Does the Demolition of Building Spaces Come With a Cost? (Video)
What happens when a building is both futuristic and visionary in its own time, but has its life cut short when it is demolished? Is the cost of maintaining such a building so great that it has to be destroyed? This is the topic of a new documentary called A Necessary Ruin: The Story of Buckminster Fuller and the Union Tank Car Dome.
The following is a trailer for this 30 minute documentary, which I think poses some interesting questions for us to consider when taking part in the demolition of building spaces. As you watch it, ask yourself how you would make a decision about whether to salvage, renovate, demolish or create a “memorial icon” of a building:
When and How Would You “Pull the Plug” on a Building?
Let’s go back to this question about the making of a building icon. By definition an “icon” is a a sign or representation that stands for its object by virtue of a resemblance or analogy to it. (Definition here) Considering this, at what point does a building become more than a sum of its parts in the minds of a people? And what makes its iconic status live on through decades and even generations?
The fate of a building seems to lead toward its evolution as a ruin. Maintenance is economically costly, yet its demolition can bear an emotional or intellectual toll in a people and/or place. So, what I ask is how can we either physically or virtually preserve a building that is lost to the perils of time? … Especially, when you stop to consider what innovations like the internet and computer modeling can do to preserve a living icon of a building and the perception received by its occupants both collectively and personally.
Is a building that reaches a certain “status” ever truly demolished? And how can you interpret what that status is? Is true preservation solely a physical renovation and maintenance mindset? Or does it lend itself more toward using a building to educate and inspire those who experience it in some form?

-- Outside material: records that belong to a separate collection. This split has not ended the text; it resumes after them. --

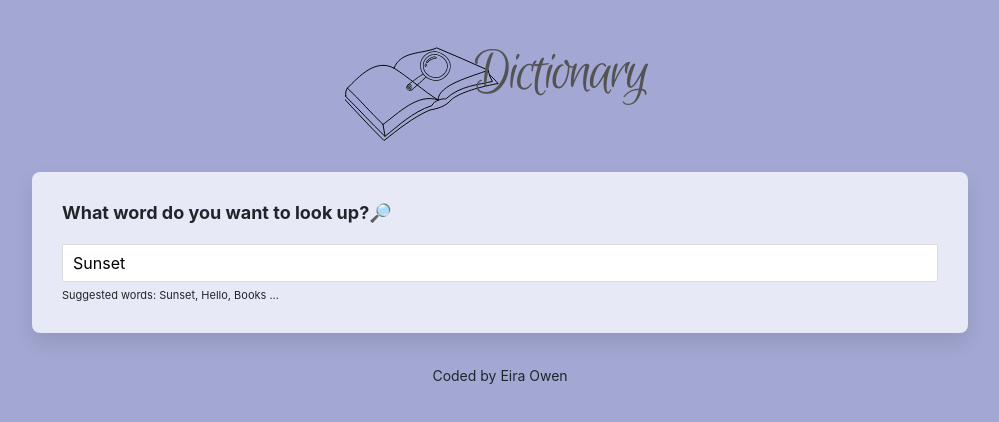
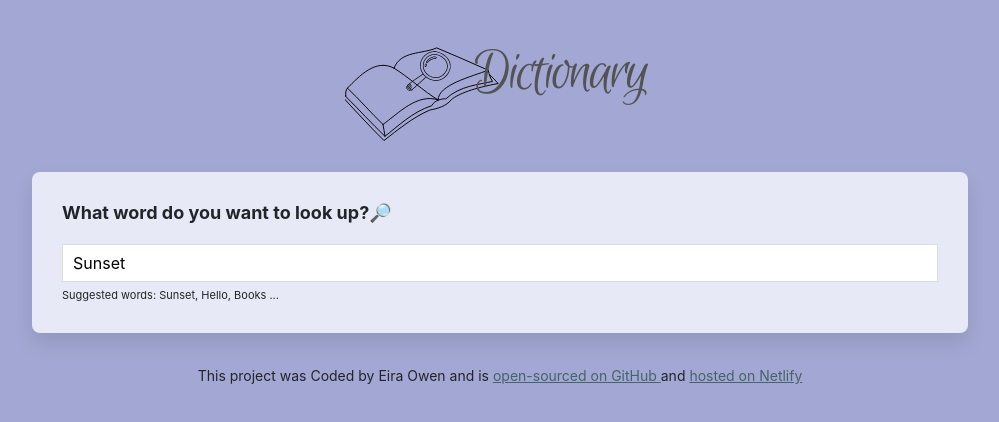
Before and after one commit to eirawyn84/dictionary-project, a React (Create React App) app: page / in a window 1280 px wide. Shown: the top 422 px of the page, without its empty margins (140-1139 px from the left). Built offline with nearby package versions, Linux system fonts and the light colour scheme; no server answers.

Commit message:
added Github link

```diff
--- a/src/App.js
+++ b/src/App.js
@@ -14,7 +14,16 @@ export default function App() {
         </main>
 
         <footer className="App-footer">
-          <small>Coded by Eira Owen</small>
+          <small>
+            This project was Coded by Eira Owen and is{" "}
+            <a href="https://github.com/eirawyn84/dictionary-project">
+              open-sourced on GitHub{" "}
+            </a>
+            and{" "}
+            <a href="https://cheerful-douhua-47e288.netlify.app/">
+              hosted on Netlify{" "}
+            </a>
+          </small>
         </footer>
       </div>
     </div>
```
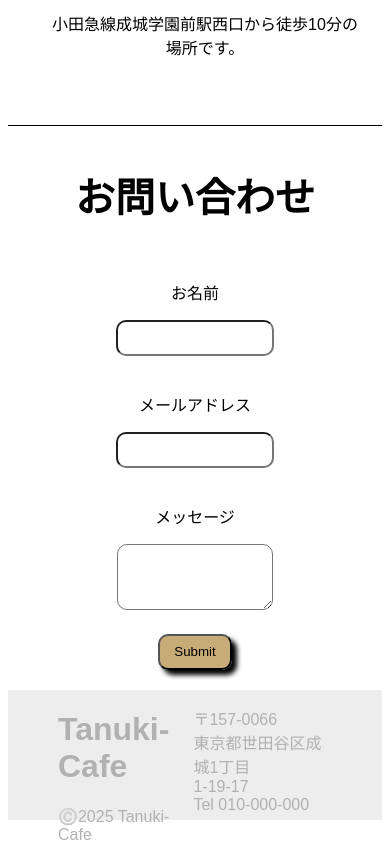
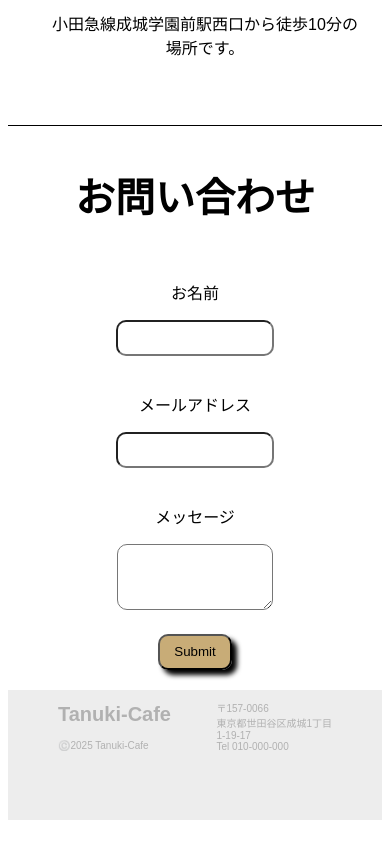
Before and after one commit to fucunlong1-prog/tanuki-cafe, a plain HTML site: page index.html in a window 390 px wide. Shown: the part 1778-2622 px from the top of the page. Drawn offline with Linux system fonts and the light colour scheme.

Commit message:
Update responsive.css

```diff
--- a/responsive.css
+++ b/responsive.css
@@ -46,4 +46,12 @@
         font-size:24px;
     }
 
+    .footer-left{
+        font-size:10px
+    }
+
+    .footer-right{
+        font-size:10px;
+    }
+
 }
```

As an architectural designer, you should ask yourself these questions as you design building spaces; for, when trying to achieve great architecture, starting with an end in mind can give you both inspiration and some great ideas — carrying through your design process into the quality of life for your building.